Sources said Melvin Theuma was operated at Mater Dei Hospital overnight. Although still critical, sources said they expected him to pull through.

The incident happened at around 9pm.

Speaking on Wednesday, police commissioner Angelo Gafà said Theuma was found in a bedroom with a knife in his hand and wounds to his neck, wrist and kidneys.

Theuma being taken into an ambulance.

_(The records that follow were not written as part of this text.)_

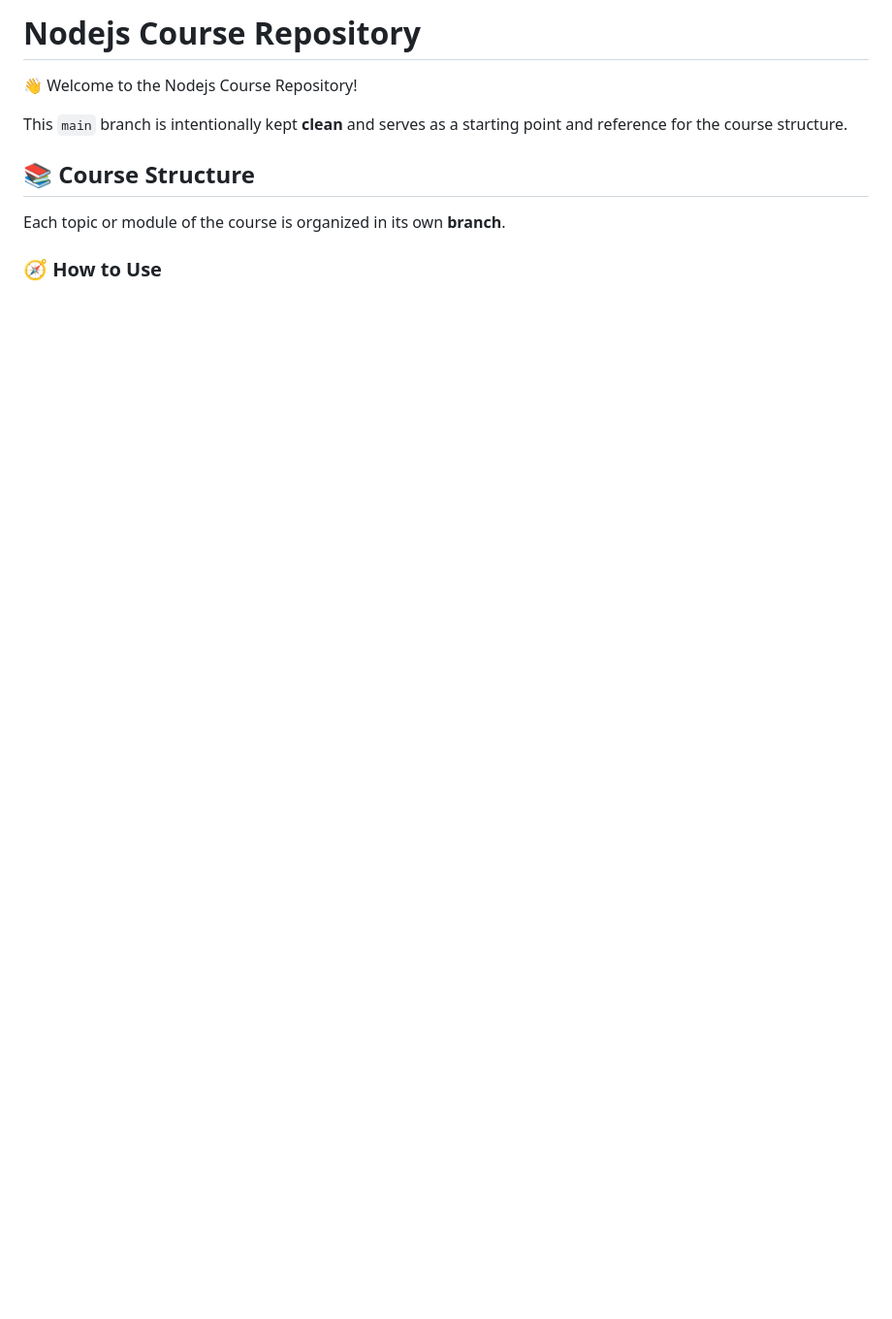
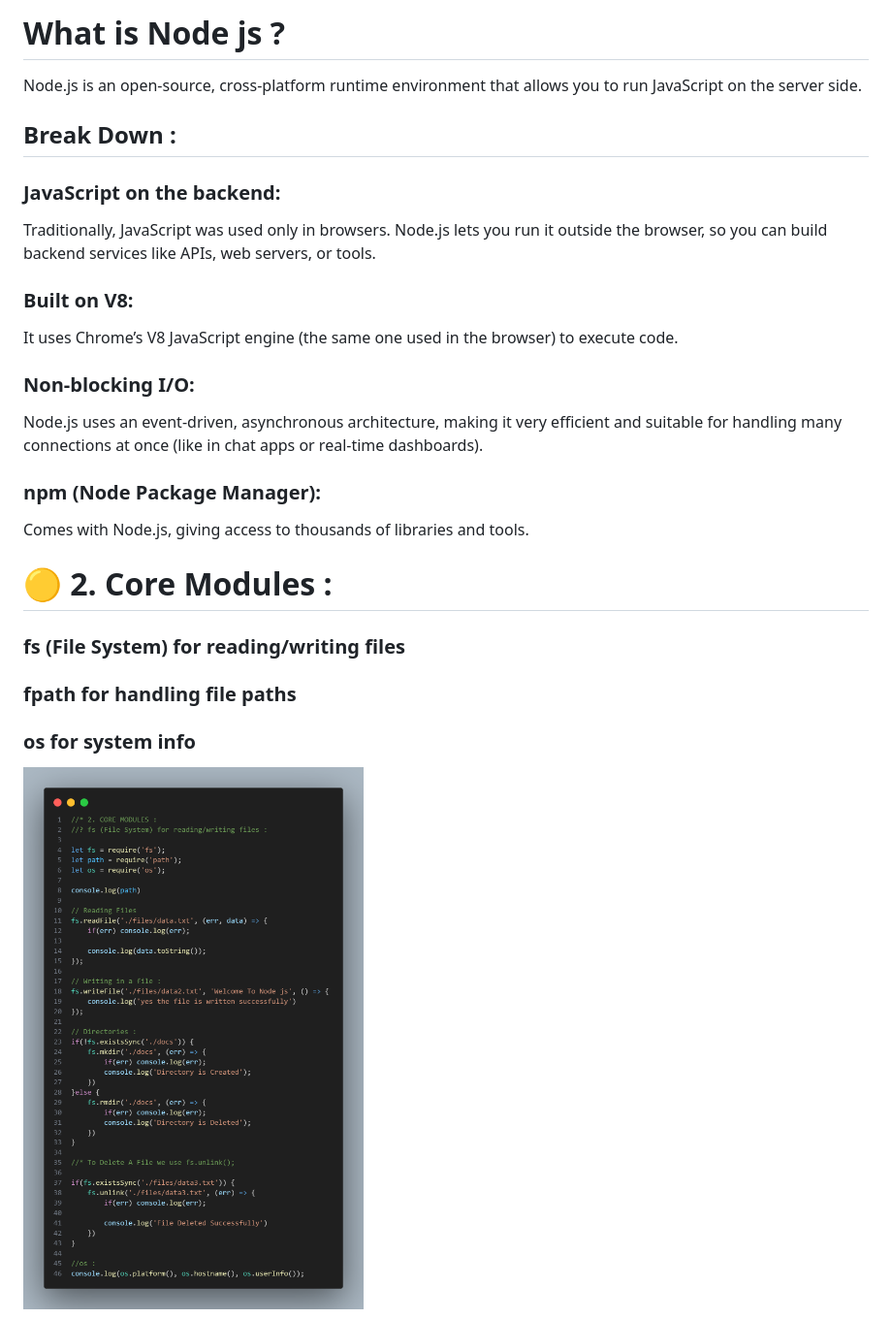
Before and after one commit to youssefsaki/nodejs-fullgroup, a Markdown page: Readme.md, the part around one of its changes. Shown at 97% size. Rendered like a GitHub page; pictures changed too: screenshots/CoreModules.png (added); blank space fills up the shorter version.

Commit message:
explained the core-modules

```diff
--- a/Readme.md
+++ b/Readme.md
@@ -1,12 +1,22 @@
-# Nodejs Course Repository
+# What is Node js ?
+Node.js is an open-source, cross-platform runtime environment that allows you to run JavaScript on the server side.
 
-👋 Welcome to the Nodejs Course Repository!
+## Break Down :
+### JavaScript on the backend:
+Traditionally, JavaScript was used only in browsers. Node.js lets you run it outside the browser, so you can build backend services like APIs, web servers, or tools.
 
-This `main` branch is intentionally kept **clean** and serves as a starting point and reference for the course structure.
+### Built on V8:
+It uses Chrome’s V8 JavaScript engine (the same one used in the browser) to execute code.
 
-## 📚 Course Structure
+### Non-blocking I/O:
+Node.js uses an event-driven, asynchronous architecture, making it very efficient and suitable for handling many connections at once (like in chat apps or real-time dashboards).
 
-Each topic or module of the course is organized in its own **branch**.
+### npm (Node Package Manager):
+Comes with Node.js, giving access to thousands of libraries and tools.
 
-### 🧭 How to Use
+# 🟡 2. Core Modules :
+### fs (File System) for reading/writing files
+### fpath for handling file paths
+### os for system info
+![Core Modules](./screenshots/CoreModules.png)
 
```
Also changed, not shown: other parts of Readme.md (+2 -4 lines), screenshots/httpCreation.png (added), 9 other files.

Gafà said the first indications show Theuma had self-inflicted wounds. There was nothing to indicate there was a struggle or that the victim acted in self-defence.  All apertures to his apartment were closed.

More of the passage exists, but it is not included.